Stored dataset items
━━━━━━━━━━

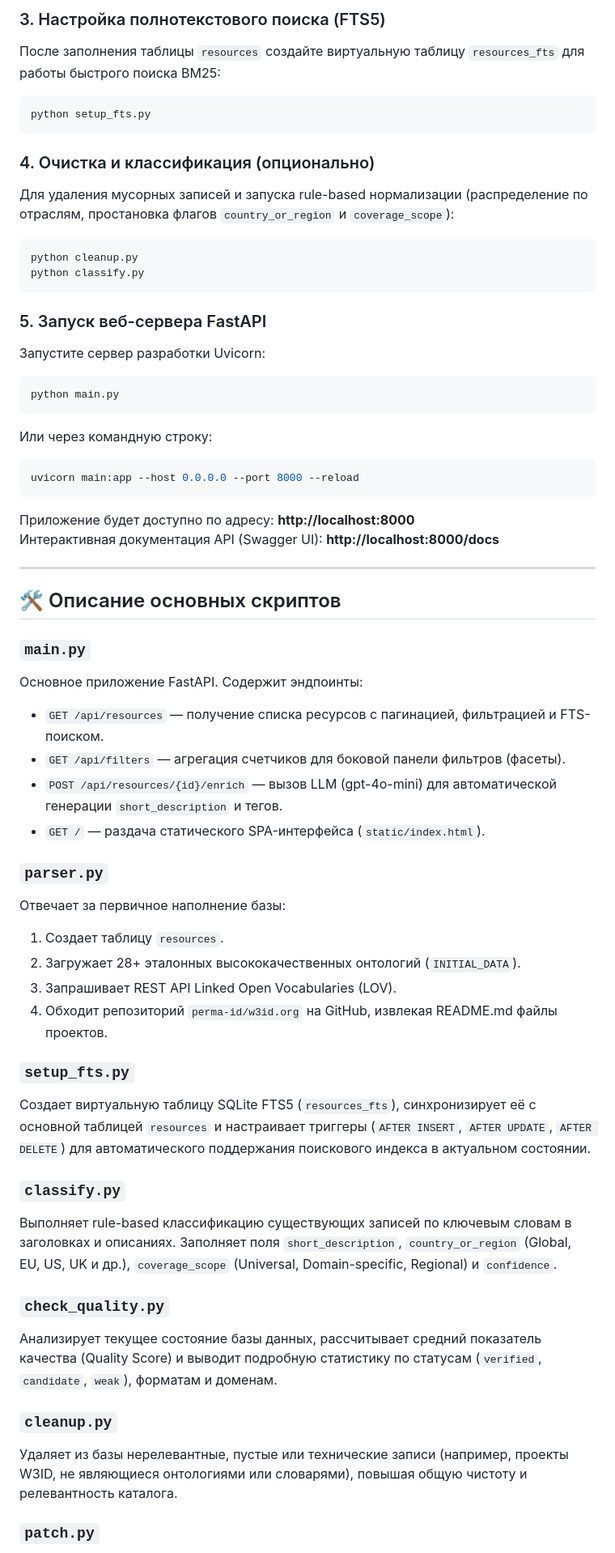
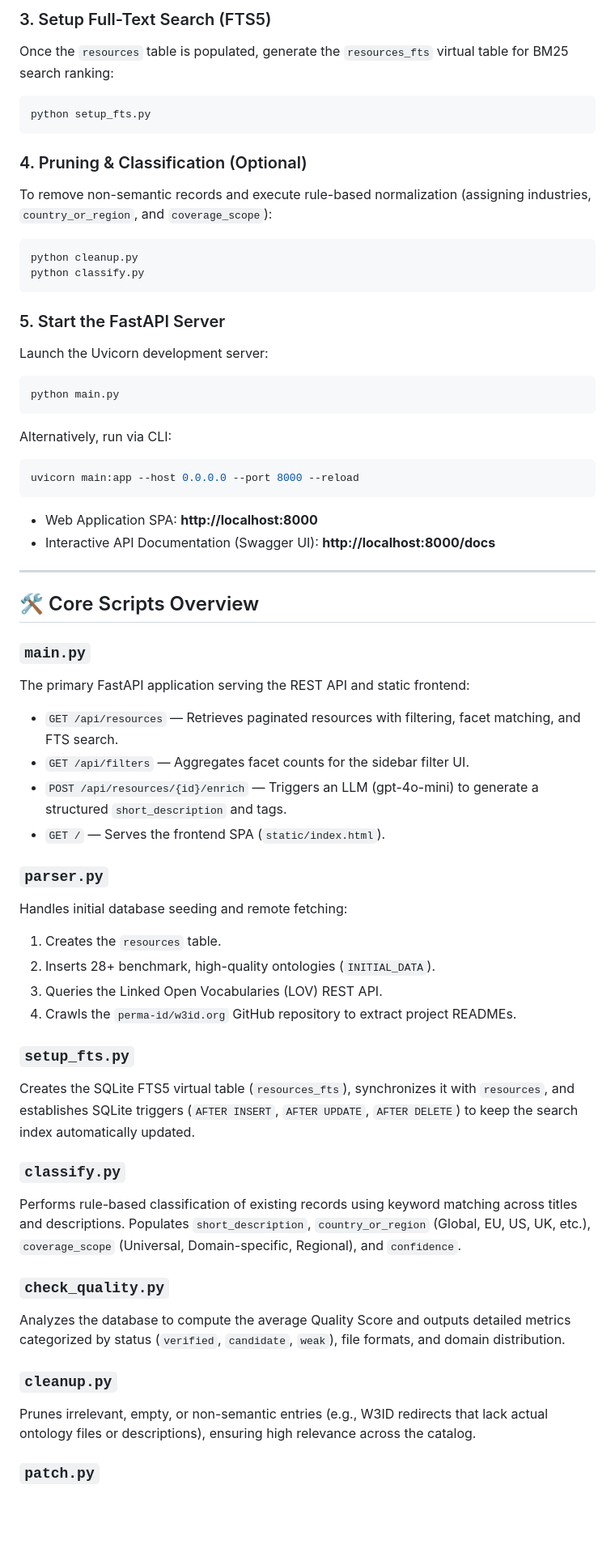
Before and after one commit to zorojan/ont, a Markdown page: README.md, the part around one of its changes. Shown at 81% size. Rendered like a GitHub page; blank space fills up the shorter version.

````diff
--- a/README.md
+++ b/README.md
@@ -61,66 +61,66 @@ python parser.py
 
-### 3. Настройка полнотекстового поиска (FTS5)
+### 3. Setup Full-Text Search (FTS5)
 
-После заполнения таблицы `resources` создайте виртуальную таблицу `resources_fts` для работы быстрого поиска BM25:
+Once the `resources` table is populated, generate the `resources_fts` virtual table for BM25 search ranking:
 
 ```bash
 python setup_fts.py
 ```
 
-### 4. Очистка и классификация (опционально)
+### 4. Pruning & Classification (Optional)
 
-Для удаления мусорных записей и запуска rule-based нормализации (распределение по отраслям, простановка флагов `country_or_region` и `coverage_scope`):
+To remove non-semantic records and execute rule-based normalization (assigning industries, `country_or_region`, and `coverage_scope`):
 
 ```bash
 python cleanup.py
 python classify.py
 ```
 
-### 5. Запуск веб-сервера FastAPI
+### 5. Start the FastAPI Server
 
-Запустите сервер разработки Uvicorn:
+Launch the Uvicorn development server:
 
 ```bash
 python main.py
 ```
 
-Или через командную строку:
+Alternatively, run via CLI:
 
 ```bash
 uvicorn main:app --host 0.0.0.0 --port 8000 --reload
 ```
 
-Приложение будет доступно по адресу: **http://localhost:8000**
-Интерактивная документация API (Swagger UI): **http://localhost:8000/docs**
+- Web Application SPA: **http://localhost:8000**
+- Interactive API Documentation (Swagger UI): **http://localhost:8000/docs**
 
 ---
 
-## 🛠 Описание основных скриптов
+## 🛠 Core Scripts Overview
 
 ### `main.py`
-Основное приложение FastAPI. Содержит эндпоинты:
-- `GET /api/resources` — получение списка ресурсов с пагинацией, фильтрацией и FTS-поиском.
-- `GET /api/filters` — агрегация счетчиков для боковой панели фильтров (фасеты).
-- `POST /api/resources/{id}/enrich` — вызов LLM (gpt-4o-mini) для автоматической генерации `short_description` и тегов.
-- `GET /` — раздача статического SPA-интерфейса (`static/index.html`).
+The primary FastAPI application serving the REST API and static frontend:
+- `GET /api/resources` — Retrieves paginated resources with filtering, facet matching, and FTS search.
+- `GET /api/filters` — Aggregates facet counts for the sidebar filter UI.
+- `POST /api/resources/{id}/enrich` — Triggers an LLM (gpt-4o-mini) to generate a structured `short_description` and tags.
+- `GET /` — Serves the frontend SPA (`static/index.html`).
 
 ### `parser.py`
-Отвечает за первичное наполнение базы:
-1. Создает таблицу `resources`.
-2. Загружает 28+ эталонных высококачественных онтологий (`INITIAL_DATA`).
-3. Запрашивает REST API Linked Open Vocabularies (LOV).
-4. Обходит репозиторий `perma-id/w3id.org` на GitHub, извлекая README.md файлы проектов.
+Handles initial database seeding and remote fetching:
+1. Creates the `resources` table.
+2. Inserts 28+ benchmark, high-quality ontologies (`INITIAL_DATA`).
+3. Queries the Linked Open Vocabularies (LOV) REST API.
+4. Crawls the `perma-id/w3id.org` GitHub repository to extract project READMEs.
 
 ### `setup_fts.py`
-Создает виртуальную таблицу SQLite FTS5 (`resources_fts`), синхронизирует её с основной таблицей `resources` и настраивает триггеры (`AFTER INSERT`, `AFTER UPDATE`, `AFTER DELETE`) для автоматического поддержания поискового индекса в актуальном состоянии.
+Creates the SQLite FTS5 virtual table (`resources_fts`), synchronizes it with `resources`, and establishes SQLite triggers (`AFTER INSERT`, `AFTER UPDATE`, `AFTER DELETE`) to keep the search index automatically updated.
 
 ### `classify.py`
-Выполняет rule-based классификацию существующих записей по ключевым словам в заголовках и описаниях. Заполняет поля `short_description`, `country_or_region` (Global, EU, US, UK и др.), `coverage_scope` (Universal, Domain-specific, Regional) и `confidence`.
+Performs rule-based classification of existing records using keyword matching across titles and descriptions. Populates `short_description`, `country_or_region` (Global, EU, US, UK, etc.), `coverage_scope` (Universal, Domain-specific, Regional), and `confidence`.
 
 ### `check_quality.py`
-Анализирует текущее состояние базы данных, рассчитывает средний показатель качества (Quality Score) и выводит подробную статистику по статусам (`verified`, `candidate`, `weak`), форматам и доменам.
+Analyzes the database to compute the average Quality Score and outputs detailed metrics categorized by status (`verified`, `candidate`, `weak`), file formats, and domain distribution.
 
 ### `cleanup.py`
-Удаляет из базы нерелевантные, пустые или технические записи (например, проекты W3ID, не являющиеся онтологиями или словарями), повышая общую чистоту и релевантность каталога.
+Prunes irrelevant, empty, or non-semantic entries (e.g., W3ID redirects that lack actual ontology files or descriptions), ensuring high relevance across the catalog.
 
 ### `patch.py`
````
Also changed, not shown: other parts of README.md (+53 -53 lines).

━━━━━━━━━━

--- WORK REQUEST ---
Copy out each line of the records that holds the string "localhost".

--- EXPECTED ANSWER ---
-Приложение будет доступно по адресу: **http://localhost:8000**
-Интерактивная документация API (Swagger UI): **http://localhost:8000/docs**
+- Web Application SPA: **http://localhost:8000**
+- Interactive API Documentation (Swagger UI): **http://localhost:8000/docs**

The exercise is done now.